1 — Accept the help of your family and community. I was surrounded by the strongest support system I’ve ever felt in my life. My husband and kids were with me every single day. And what my immediate family couldn’t do — my extended family and friends took care of unconditionally. There were countless meals made for us, rides to and from school and sports for my kids, family and friends who sat with me during treatment, who cared for me after my three surgeries and all the little things in between. There’s no way I could’ve bounced back like I did if it wasn’t for the help.
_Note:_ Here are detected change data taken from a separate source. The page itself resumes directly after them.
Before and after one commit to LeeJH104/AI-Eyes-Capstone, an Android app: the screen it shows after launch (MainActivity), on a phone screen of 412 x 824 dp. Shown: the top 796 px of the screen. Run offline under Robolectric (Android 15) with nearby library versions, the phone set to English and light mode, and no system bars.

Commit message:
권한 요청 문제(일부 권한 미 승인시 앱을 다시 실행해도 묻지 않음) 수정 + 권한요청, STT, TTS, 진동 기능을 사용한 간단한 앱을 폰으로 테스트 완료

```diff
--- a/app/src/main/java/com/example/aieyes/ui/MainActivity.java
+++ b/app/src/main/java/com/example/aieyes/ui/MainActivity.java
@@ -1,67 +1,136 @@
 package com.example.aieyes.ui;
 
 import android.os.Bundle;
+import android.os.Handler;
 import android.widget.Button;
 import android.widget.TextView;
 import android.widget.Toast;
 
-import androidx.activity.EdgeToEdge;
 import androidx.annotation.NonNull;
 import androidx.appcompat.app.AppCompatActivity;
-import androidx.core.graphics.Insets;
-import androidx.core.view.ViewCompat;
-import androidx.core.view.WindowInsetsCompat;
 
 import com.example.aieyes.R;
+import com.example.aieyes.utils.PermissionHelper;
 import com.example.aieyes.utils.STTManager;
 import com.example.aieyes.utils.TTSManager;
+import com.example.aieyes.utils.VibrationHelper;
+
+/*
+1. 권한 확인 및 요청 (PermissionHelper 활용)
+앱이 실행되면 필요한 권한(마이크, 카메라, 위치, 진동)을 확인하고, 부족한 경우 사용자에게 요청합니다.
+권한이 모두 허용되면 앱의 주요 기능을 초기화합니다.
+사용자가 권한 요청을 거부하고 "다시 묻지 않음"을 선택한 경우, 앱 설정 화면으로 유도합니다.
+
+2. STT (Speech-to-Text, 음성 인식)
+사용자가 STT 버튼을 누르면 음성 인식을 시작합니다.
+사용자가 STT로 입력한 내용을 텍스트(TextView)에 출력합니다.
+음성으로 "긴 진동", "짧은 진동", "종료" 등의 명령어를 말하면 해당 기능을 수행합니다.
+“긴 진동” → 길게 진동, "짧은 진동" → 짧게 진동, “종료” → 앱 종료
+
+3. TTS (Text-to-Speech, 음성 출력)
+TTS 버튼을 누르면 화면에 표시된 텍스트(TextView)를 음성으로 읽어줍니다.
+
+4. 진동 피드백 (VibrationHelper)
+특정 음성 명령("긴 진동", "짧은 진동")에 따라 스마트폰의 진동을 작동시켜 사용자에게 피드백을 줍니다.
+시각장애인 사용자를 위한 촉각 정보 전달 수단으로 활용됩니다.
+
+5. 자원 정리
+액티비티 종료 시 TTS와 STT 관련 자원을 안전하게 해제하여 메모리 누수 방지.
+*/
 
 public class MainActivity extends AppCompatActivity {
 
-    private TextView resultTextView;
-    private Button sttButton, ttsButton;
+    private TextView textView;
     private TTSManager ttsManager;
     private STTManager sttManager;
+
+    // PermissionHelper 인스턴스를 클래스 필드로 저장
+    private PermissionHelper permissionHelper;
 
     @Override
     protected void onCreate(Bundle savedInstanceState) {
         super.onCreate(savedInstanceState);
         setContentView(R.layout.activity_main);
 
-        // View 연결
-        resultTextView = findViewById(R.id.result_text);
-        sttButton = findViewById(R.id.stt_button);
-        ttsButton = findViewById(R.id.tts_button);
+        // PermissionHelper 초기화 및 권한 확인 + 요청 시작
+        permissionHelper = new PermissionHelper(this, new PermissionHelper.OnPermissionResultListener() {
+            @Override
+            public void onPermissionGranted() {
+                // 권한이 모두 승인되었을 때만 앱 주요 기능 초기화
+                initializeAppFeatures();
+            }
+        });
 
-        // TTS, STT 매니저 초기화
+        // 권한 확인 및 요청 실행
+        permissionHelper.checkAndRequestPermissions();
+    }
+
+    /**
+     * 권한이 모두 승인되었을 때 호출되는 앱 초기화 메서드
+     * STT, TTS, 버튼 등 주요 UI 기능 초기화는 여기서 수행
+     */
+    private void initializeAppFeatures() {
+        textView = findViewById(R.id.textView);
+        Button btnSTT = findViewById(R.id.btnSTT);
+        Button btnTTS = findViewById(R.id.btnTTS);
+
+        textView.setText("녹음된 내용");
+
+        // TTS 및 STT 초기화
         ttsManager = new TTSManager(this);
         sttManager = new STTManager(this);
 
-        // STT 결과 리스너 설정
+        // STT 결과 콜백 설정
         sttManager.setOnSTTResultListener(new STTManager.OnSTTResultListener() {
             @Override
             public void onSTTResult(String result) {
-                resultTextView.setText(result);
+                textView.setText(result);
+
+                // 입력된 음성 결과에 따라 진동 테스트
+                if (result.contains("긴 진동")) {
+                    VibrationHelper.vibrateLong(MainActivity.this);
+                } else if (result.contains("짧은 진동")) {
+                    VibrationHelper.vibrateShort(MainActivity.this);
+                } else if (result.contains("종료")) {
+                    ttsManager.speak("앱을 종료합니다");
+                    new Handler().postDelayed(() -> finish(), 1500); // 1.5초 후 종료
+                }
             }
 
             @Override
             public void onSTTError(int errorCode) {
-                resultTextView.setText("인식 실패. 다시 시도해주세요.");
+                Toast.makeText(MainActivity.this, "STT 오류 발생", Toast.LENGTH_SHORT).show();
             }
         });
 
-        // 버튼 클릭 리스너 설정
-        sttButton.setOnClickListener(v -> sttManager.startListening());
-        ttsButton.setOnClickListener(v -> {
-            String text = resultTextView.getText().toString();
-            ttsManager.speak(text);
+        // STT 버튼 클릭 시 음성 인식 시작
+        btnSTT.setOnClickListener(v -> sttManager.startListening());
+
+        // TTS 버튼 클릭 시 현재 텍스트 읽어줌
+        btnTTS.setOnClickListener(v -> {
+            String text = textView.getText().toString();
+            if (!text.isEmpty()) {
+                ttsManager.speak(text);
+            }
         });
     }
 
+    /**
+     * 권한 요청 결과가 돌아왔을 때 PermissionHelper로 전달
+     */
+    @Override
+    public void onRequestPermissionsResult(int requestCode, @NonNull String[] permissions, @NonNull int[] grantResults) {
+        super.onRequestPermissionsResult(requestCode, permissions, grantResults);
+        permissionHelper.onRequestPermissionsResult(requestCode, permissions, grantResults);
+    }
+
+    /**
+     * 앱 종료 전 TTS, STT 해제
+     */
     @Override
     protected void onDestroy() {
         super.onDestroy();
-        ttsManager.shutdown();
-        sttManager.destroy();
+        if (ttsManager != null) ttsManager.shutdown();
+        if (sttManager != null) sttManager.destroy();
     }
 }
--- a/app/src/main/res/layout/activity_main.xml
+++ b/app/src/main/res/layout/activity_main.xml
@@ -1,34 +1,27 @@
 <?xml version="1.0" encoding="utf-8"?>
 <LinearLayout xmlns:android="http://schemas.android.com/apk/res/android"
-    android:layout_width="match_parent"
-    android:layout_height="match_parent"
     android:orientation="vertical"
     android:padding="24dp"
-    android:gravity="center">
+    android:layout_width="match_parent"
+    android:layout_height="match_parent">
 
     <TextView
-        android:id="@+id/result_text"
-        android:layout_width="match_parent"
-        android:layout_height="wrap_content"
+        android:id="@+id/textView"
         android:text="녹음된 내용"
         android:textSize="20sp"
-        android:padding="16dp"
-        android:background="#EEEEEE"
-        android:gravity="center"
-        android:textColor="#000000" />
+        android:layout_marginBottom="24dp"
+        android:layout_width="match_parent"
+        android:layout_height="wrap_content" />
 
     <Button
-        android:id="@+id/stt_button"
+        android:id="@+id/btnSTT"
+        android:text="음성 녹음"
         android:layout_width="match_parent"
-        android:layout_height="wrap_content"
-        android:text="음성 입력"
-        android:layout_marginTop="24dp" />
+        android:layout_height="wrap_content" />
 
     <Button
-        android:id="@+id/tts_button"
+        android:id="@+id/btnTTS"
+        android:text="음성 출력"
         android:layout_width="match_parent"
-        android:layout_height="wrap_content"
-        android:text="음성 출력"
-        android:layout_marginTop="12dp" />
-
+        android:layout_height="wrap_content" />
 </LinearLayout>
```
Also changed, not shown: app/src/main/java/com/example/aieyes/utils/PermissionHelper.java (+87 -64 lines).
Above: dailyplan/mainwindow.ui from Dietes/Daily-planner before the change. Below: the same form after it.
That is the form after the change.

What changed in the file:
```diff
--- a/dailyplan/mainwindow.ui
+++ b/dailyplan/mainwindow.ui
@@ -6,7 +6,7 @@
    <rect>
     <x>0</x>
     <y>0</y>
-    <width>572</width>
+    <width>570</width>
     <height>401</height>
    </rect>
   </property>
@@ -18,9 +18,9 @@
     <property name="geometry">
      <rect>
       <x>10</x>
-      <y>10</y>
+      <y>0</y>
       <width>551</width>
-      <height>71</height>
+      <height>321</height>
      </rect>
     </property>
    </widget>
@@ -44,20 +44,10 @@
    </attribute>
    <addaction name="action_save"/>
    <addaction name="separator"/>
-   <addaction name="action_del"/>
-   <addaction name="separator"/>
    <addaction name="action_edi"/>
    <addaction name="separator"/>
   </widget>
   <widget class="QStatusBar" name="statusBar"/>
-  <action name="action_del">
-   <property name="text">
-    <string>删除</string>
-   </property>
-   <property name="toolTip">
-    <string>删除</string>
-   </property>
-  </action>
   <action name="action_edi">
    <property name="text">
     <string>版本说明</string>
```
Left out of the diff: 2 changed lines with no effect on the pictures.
2 — Ask all the questions you can. Find great medical care and doctors/treatments you can trust. If you don’t feel like you’re getting the answers that feel right to you, don’t be afraid to seek out another opinion. This is your life; you’re allowed to kick over every stone until you find the one that makes sense to you.
3 — Trust that you can do this. It’ll seem insurmountable at times. But your strength lies as deep as you’re willing to dig for it. Go to the ends of the earth to make it through the next day. The end will come, it always does.
4 — Watch something funny every day. Binge watch comedy, Schitt’s Creek carried me through. Find a reason to laugh every single day. It will make things lighter in such a heavy time and help you to feel normal even when it’s not.
5 — Be grateful. Take this terrible disease and turn it on its head. The last thing cancer expects is your gratitude for its destruction. Reframe what’s it taking from you to the things you’ve gained because it’s in your life and forcing you to face it.
You are a person of great influence. If you could inspire a movement that would bring the most amount of good to the greatest amount of people, what would that be?
I would encourage others to remember who they are even when they don’t recognize their life. Even though cancer changes everything in an instant, you can still be you. You can still look like you, you can still wear the makeup, do the workout, take the kids to sports, go to dinner with your friends. Cancer can’t keep you from your own spirit and the power it holds to preserve whatever you need to carry you through this crazy time.
I will always encourage others to Look into DigniCap to keep their hair as I did. There are not a lot of things you can control in your life when you have cancer and need to undergo chemotherapy, but hair loss is something you can. You can keep your hair if you want to, if you need to, if it matters to you. Be ok with using a tool like DigniCap that is there to help you maintain your dignity and to expedite your healing process.
When you look in the mirror and see the same person you always did, it’s a huge part of the healing.
We are very blessed that some very prominent names in Business, VC funding, Sports, and Entertainment read this column. Is there a person in the world, or in the US with whom you would love to have a private breakfast or lunch, and why? He or she might just see this if we tag them. :-)
I’m an incredibly curious person, and I love listening to other stories. There are many people I’d choose but at the top of my list is Simon Cowell. I admire empathic honesty, leadership, and time sensitivity. I respect his authenticity and his commitment to honoring himself and what he likes. He follows his instincts and admits when he’s made a mistake. To me, the principles of life are just that simple. What a world it would be if we could all just call it like it is.
Thank you so much for sharing these important insights. We wish you continued success and good health!